(2) In view of OLA's current difficulty in collecting evidence, HAD has completed the review of the Ordinance and proposed to introduce a "strict liability" offence. The new provision will specify that any premises without a valid licence must not be used as a hotel/guesthouse. If there is sufficient evidence, including circumstantial evidence, showing that any premises are used as an unlicensed hotel/guesthouse, the owner or tenant will be criminally liable. A statutory defence will be provided for innocent parties that do not have control over the use of the premises. The proposal has received support at the Legislative Council Panel on Home Affairs. We hope to submit the details of the proposed legislative amendments to the Legislative Council in 2018. HAD hopes that the new provision will effectively relieve OLA's burden of proof, so that it may instigate prosecution against the genuine owners and operators of unlicensed hotels/guesthouses.
(3) According to the existing licensing regime, if a "home-stay lodging" offers temporary accommodation which falls within the definition of "hotel" and "guesthouse" under the Ordinance, that is, any premises which provide accommodation at a fee with a tenancy term of less than 28 continuous days, a licence must be obtained.
Regarding application for a hotel/guesthouse licence, OLA has promulgated A Layman's Guide to Licence Applications. Upon receipt of licence applications, OLA will send officers to conduct site visits for assessment and examination of building structure and fire safety. As regards village-type houses in the New Territories, they can all along apply for licences under the Ordinance to operate holiday flats or "home-stay lodgings". As at September 30, 2017, 143 village-type houses in the New Territories have successfully obtained licences for lawful operation.
As mentioned above, the Ordinance aims to ensure that the relevant premises comply with the statutory standards in respect of building structure and fire safety, and therefore electronic platforms which provide matching service for sleeping accommodation for lease are not the targets for regulation under the Ordinance. That said, OLA has strengthened intelligence collection and enforcement actions against unlicensed hotels/guesthouses letting out sleeping accommodation through electronic platforms. Please see Part (1) for details.
(4) and (5) OLA has been stepping up publicity through different channels, including broadcast of Announcements in Public Interest (APIs) on television and online platforms, as well as distribution of promotional leaflets, to remind the public of the possible legal consequences of operating unlicensed hotels/guesthouses and to urge visitors and members of the public to patronise licensed hotels/guesthouses. To facilitate the reporting of suspected unlicensed hotels/guesthouses by the public, OLA also operates a hotline (Tel: 2881 7498) and an email address (firstname.lastname@example.org), and has uploaded a reporting form at its webpage, and provided a reporting function in the mobile application Hong Kong Licensed Hotels and Guesthouses developed by OLA.

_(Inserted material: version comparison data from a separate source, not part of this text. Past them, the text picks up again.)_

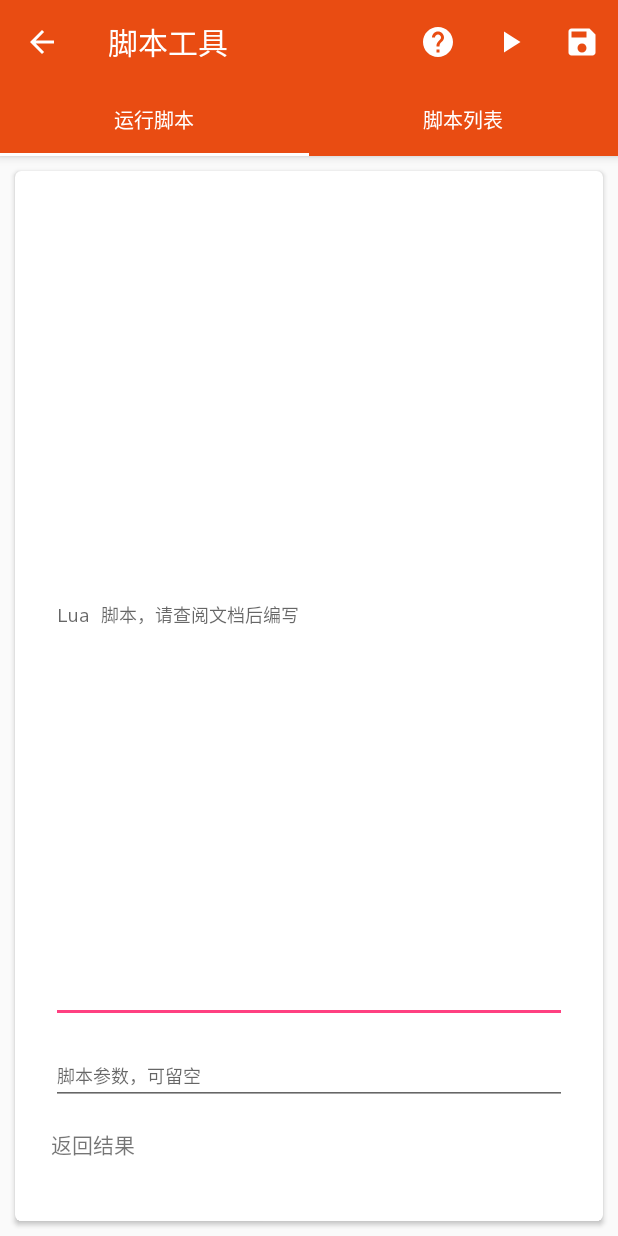
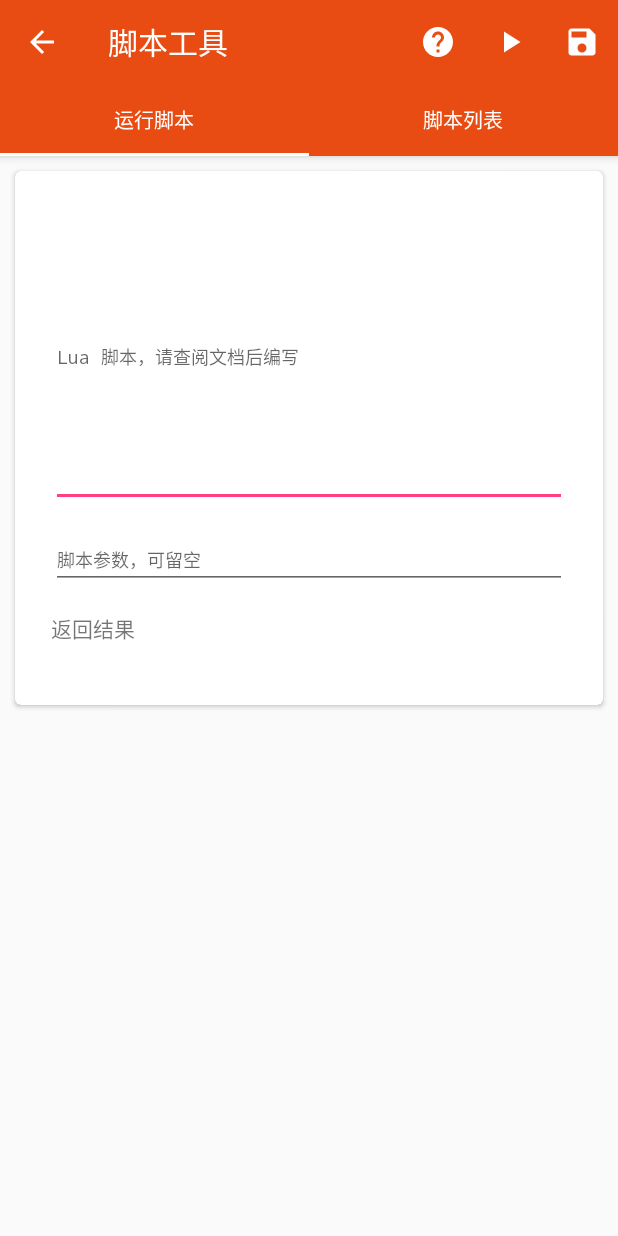
Before and after one commit to nfcim/nfsee-legacy, an Android app: the UserScriptActivity screen opened directly, with no data from a screen before it, on a phone screen of 412 x 824 dp. Run offline under Robolectric (Android 15) with nearby library versions, the phone set to English and light mode, and no system bars; libraries missing offline, so code that uses them is left out: com.vicpin.krealmextensions, io.realm, io.realm.kotlin, org.luaj.vm2; 1 statement that could not run was skipped.

Commit message:
Add scrolling for UserScriptActivity, distinguish debug and release version
Signed-off-by: Harry Chen <i@harrychen.xyz>

```diff
--- a/app/src/main/AndroidManifest.xml
+++ b/app/src/main/AndroidManifest.xml
@@ -14,7 +14,7 @@
         android:name=".App">
         <activity
             android:name=".activities.MainActivity"
-            android:label="@string/app_name"
+            android:label="${launcherLabel}"
             android:theme="@style/AppTheme.NoActionBar">
             <intent-filter>
                 <action android:name="android.intent.action.MAIN" />
--- a/app/src/main/res/layout/activity_viewpager.xml
+++ b/app/src/main/res/layout/activity_viewpager.xml
@@ -17,7 +17,8 @@
             android:layout_height="@dimen/action_bar_height_material"
             android:background="@color/colorPrimary"
             android:minHeight="?actionBarSize"
-            android:theme="@style/Toolbar" />
+            android:theme="@style/Toolbar"
+            app:layout_scrollFlags="scroll|enterAlways"/>
 
         <com.google.android.material.tabs.TabLayout
             android:id="@+id/info_tabLayout"
--- a/app/src/main/res/layout/fragment_script_execution.xml
+++ b/app/src/main/res/layout/fragment_script_execution.xml
@@ -1,33 +1,36 @@
 <?xml version="1.0" encoding="utf-8"?>
 
 
-<LinearLayout xmlns:android="http://schemas.android.com/apk/res/android"
+<androidx.core.widget.NestedScrollView xmlns:android="http://schemas.android.com/apk/res/android"
     xmlns:card_view="http://schemas.android.com/apk/res-auto"
+    xmlns:app="http://schemas.android.com/apk/res-auto"
     android:layout_width="match_parent"
-    android:layout_height="match_parent">
+    android:layout_height="match_parent"
+    app:layout_behavior="@string/appbar_scrolling_view_behavior">
 
     <androidx.cardview.widget.CardView
         android:layout_width="match_parent"
-        android:layout_height="match_parent"
+        android:layout_height="wrap_content"
         android:layout_margin="10.0dip"
         card_view:cardCornerRadius="4.0dip"
         card_view:contentPadding="16.0dip">
 
         <androidx.constraintlayout.widget.ConstraintLayout
             android:layout_width="match_parent"
-            android:layout_height="match_parent">
+            android:layout_height="wrap_content">
 
 
             <EditText
                 android:id="@+id/editText_script"
                 android:layout_width="match_parent"
-                android:layout_height="0dp"
+                android:layout_height="wrap_content"
                 android:layout_marginStart="8dp"
                 android:layout_marginLeft="8dp"
                 android:layout_marginTop="8dp"
                 android:layout_marginEnd="8dp"
                 android:layout_marginRight="8dp"
                 android:layout_marginBottom="8dp"
+                android:minHeight="200dp"
                 android:ems="10"
                 android:textSize="12sp"
                 android:typeface="monospace"
@@ -77,6 +80,7 @@
 
 
         </androidx.constraintlayout.widget.ConstraintLayout>
+
     </androidx.cardview.widget.CardView>
 
-</LinearLayout>
+</androidx.core.widget.NestedScrollView>
--- a/app/src/main/res/values/strings.xml
+++ b/app/src/main/res/values/strings.xml
@@ -1,5 +1,6 @@
 <resources>
     <string name="app_name">NFSee</string>
+    <string name="app_name_debug">NFSee Snapshot</string>
     <string name="action_script">脚本模式</string>
     <string name="main_goto_settings">打开NFC设置</string>
     <string name="card_nfc_guide">请将卡片紧贴手机背面</string>
```
Also changed, not shown: app/build.gradle (+12 -0 lines).
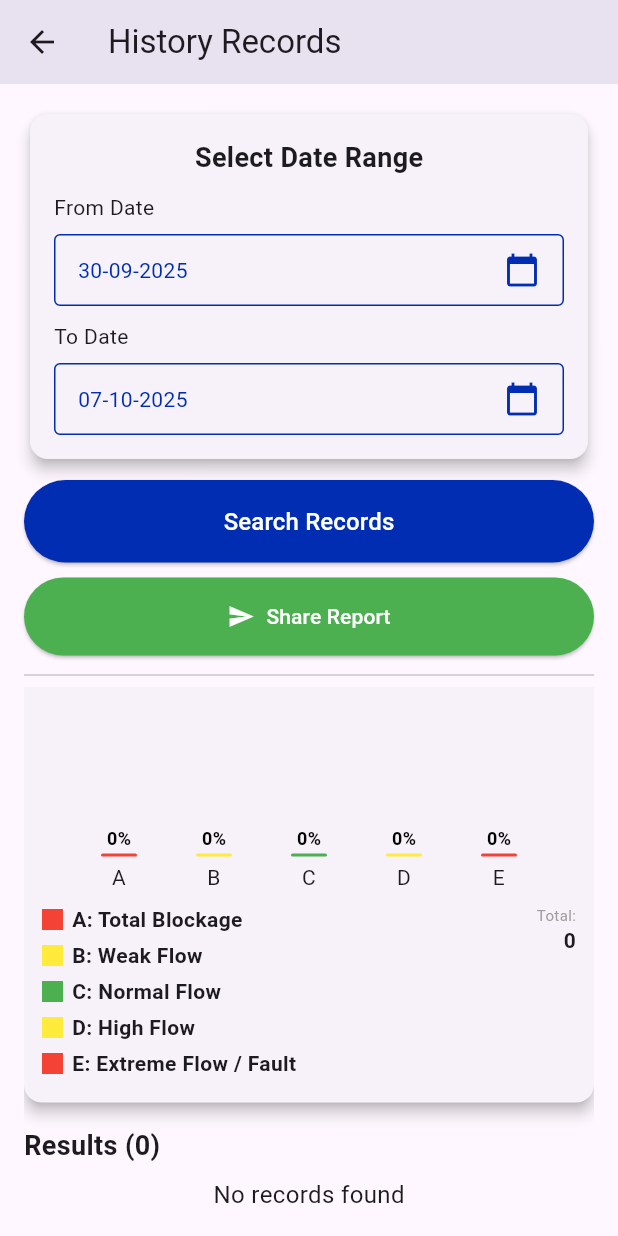
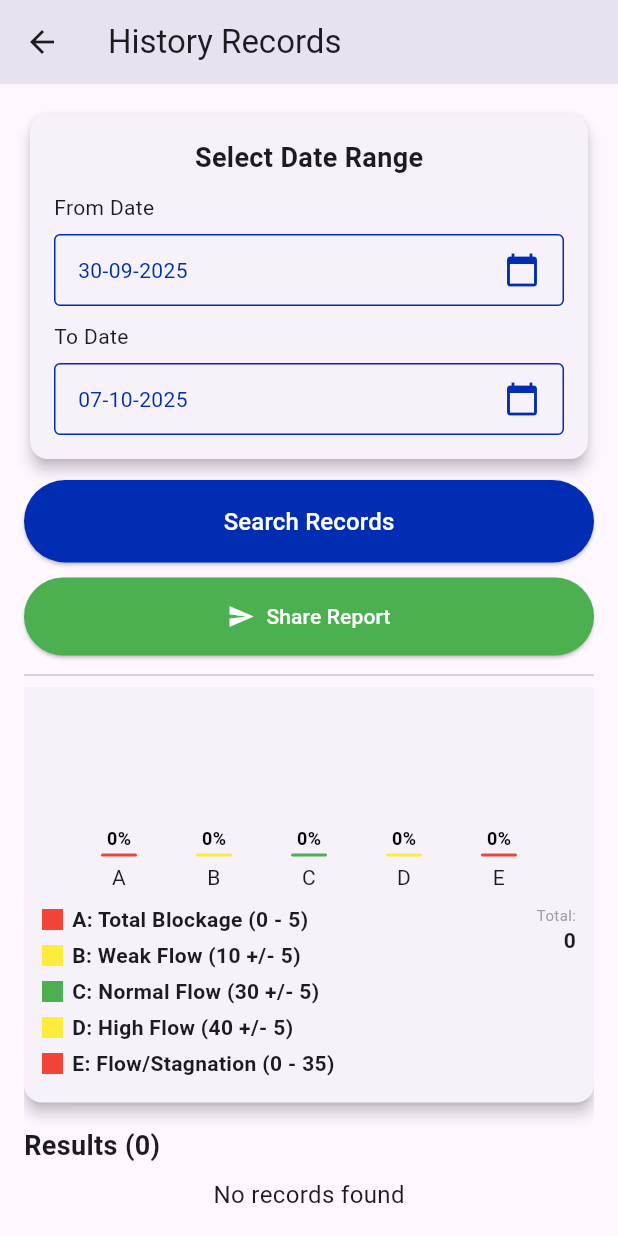
Before and after one commit to ihabco/ebladder, a Flutter app: the HistoryPage screen opened directly, scrolled down 86 dp, on a phone screen of 412 x 824 dp. Run offline on Flutter 3.47's test engine with Material 3 defaults, Android fonts, the light colour scheme and no system bars; our stand-ins replace animated_text_kit, flutter_blue_plus, pdf, printing, share_plus, sqflite; accounts and stored records are empty.

Commit message:
modified condiions text results and modified the database_helper.dart

```diff
--- a/lib/history_page.dart
+++ b/lib/history_page.dart
@@ -236,27 +236,27 @@ class _HistoryPageState extends State<HistoryPage> {
   Widget _buildHistogram() {
     final categories = [
       HistogramCategory(
-        'A: Total Blockage',
+        'A: Total Blockage (0 - 5)',
         Colors.red,
         (volml) => volml >= 0 && volml <= 18,
       ),
       HistogramCategory(
-        'B: Weak Flow',
+        'B: Weak Flow (10 +/- 5)',
         Colors.yellow,
         (volml) => volml >= 19 && volml <= 72,
       ),
       HistogramCategory(
-        'C: Normal Flow',
+        'C: Normal Flow (30 +/- 5)',
         Colors.green,
         (volml) => volml >= 73 && volml <= 216,
       ),
       HistogramCategory(
-        'D: High Flow',
+        'D: High Flow (40 +/- 5)',
         Colors.yellow,
         (volml) => volml >= 217 && volml <= 306,
       ),
       HistogramCategory(
-        'E: Extreme Flow / Fault',
+        'E: Flow/Stagnation (0 - 35)',
         Colors.red,
         (volml) => volml >= 307,
       ),
```
Also changed, not shown: lib/database_helper.dart (+11 -10 lines), lib/home_page.dart (+5 -5 lines).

Ends/Wednesday, October 18, 2017
Issued at HKT 14:04
Issued at HKT 14:04